Soon after this team was created and identified Mississippi as a top reform priority, the Mississippi Governor called a special session to focus on civil justice reform. Then the issue began to pick up momentum across the country. Congress began serious efforts to enact medical liability reform, asbestos reform and class action reform. Other states quickly followed including Texas - another state we had identified as a priority for reform.
Our team mobilized all of Pfizer's capabilities and applied them to civil justice reform in a coordinated way.
What have we learned? I will share ten benefits of legal counsel and government relations professionals working together on civil justice issues:
1. Defense counsel are unquestionably the experts on civil justice reform legislation and are best able to assess the impact of various reform alternatives. Their real-world expertise is invaluable.
2. Getting used to the quick turnaround times required by short state legislative sessions is a challenge for defense counsel who are busy litigating cases.
3. Expertise developed in one state should be applied to addressing similar measures in other states.
4. With expertise from defense counsel and the focus provided by a cross-functional team, government relations professionals can be proactive on civil justice rather than simply reacting to proposals as they emerge.
5. State medical societies are on the front lines of medical liability reform legislation. Working closely with medical societies helps build a broad coalition for reform that will improve access to health care and reduce health care costs while avoiding inadvertent pitfalls.
6. It is sometimes a challenge to focus corporate and trade association lobbyists on civil justice issues at the state level. This is often new territory for them because they are principally engaged on other issues.
7. Corporations and Political Action Committees need to consider whether to become more politically active in judicial elections. This is another area that benefits from cross-functional teamwork.
8. If there is a dramatic change in the political makeup of a legislative body that makes it advantageous for reform, act quickly to keep the momentum going.
9. Not all civil justice reform legislation is good legislation for the entire business community. Civil justice reform advocates need to understand the factors that would lead some supporters of reform to oppose a particular reform initiative.
10. Members of Congress and Governors understand the importance of an issue when a general counsel takes the time to call on them regarding legislation. It is important to have a general counsel who understands the importance of these issues and is committed to civil justice advocacy for the long haul.
As a registered lobbyist, a lawyer and a former legislator, I can offer you the perspective that emphasizing good corporate citizenship, establishing clear civil justice reform goals and creating a cross-functional team effort can improve a corporation's standing with elected officials and can help enact reforms so desperately needed by our legal system. I recommend creation of a similar team to any business that has civil justice reform as a strategic imperative.

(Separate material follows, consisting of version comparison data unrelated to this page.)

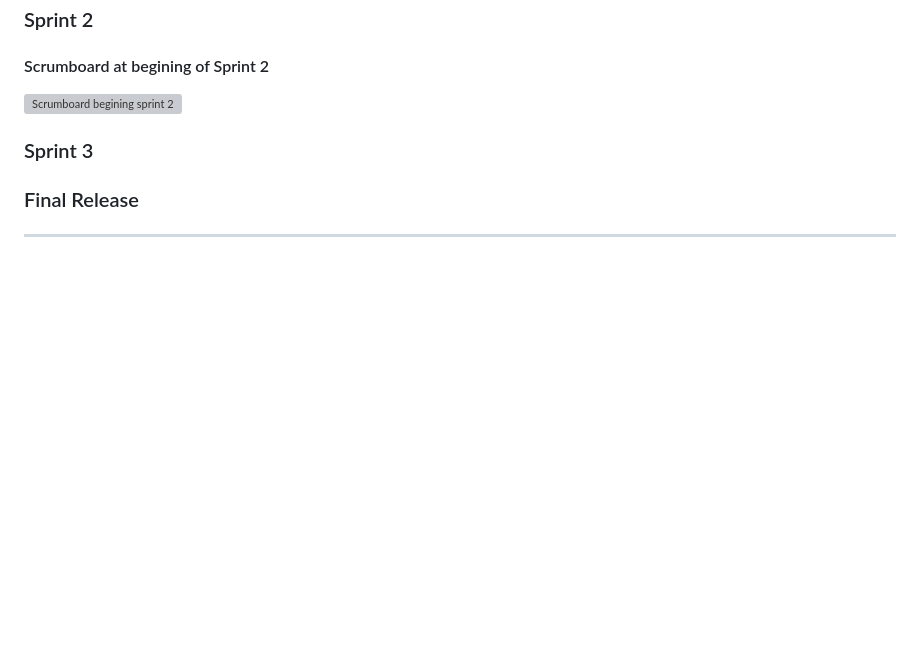
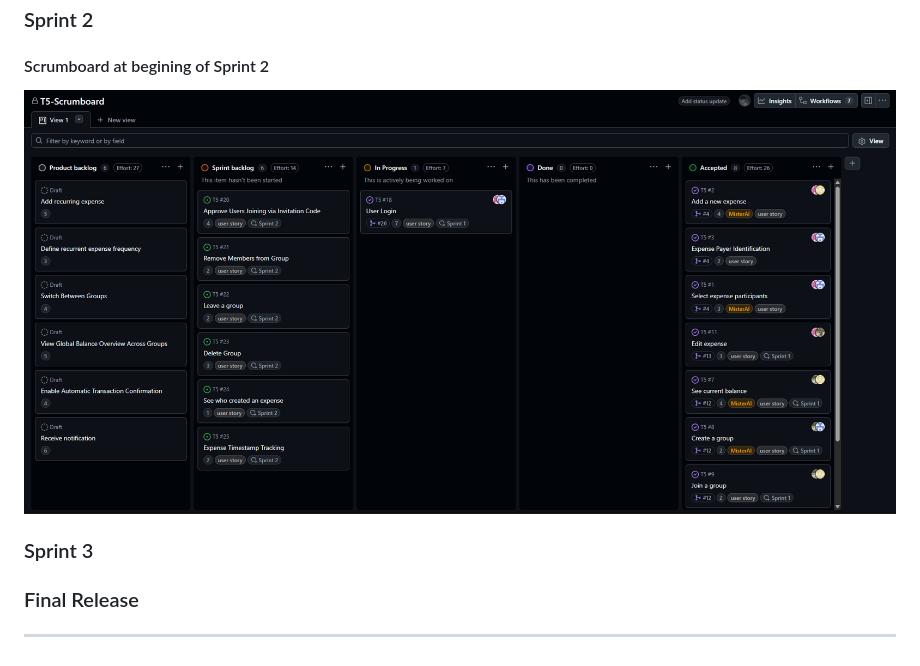
Before and after one commit to alexis-ramoss/SmartSplit, a Markdown page: README.md, the part around the change. Rendered like a GitHub page; blank space fills up the shorter version; grey boxes are pictures that could not be loaded.

Commit message:
Fix image link for Scrumboard at beginning of Sprint 2

```diff
--- a/README.md
+++ b/README.md
@@ -253,7 +253,7 @@ During the Sprint we also identified several impediments to our workflow and pro
 ### Sprint 2
 
 #### Scrumboard at begining of Sprint 2
-![Scrumboard begining sprint 2](docs/scrumboard%20begining%20sprint%202.png)
+![Scrumboard begining sprint 2](docs/scrumboard_sprint2-begining.png)
 
 ### Sprint 3
 
```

Richard H. Bagger is Senior Vice President, Government Relations, Pfizer Inc.
Editors Note. This article is based on remarks made by Mr. Bagger at the Joint Luncheon Program of The Metropolitan Corporate Counsel and Lawyers for Civil Justice on December 16, 2003.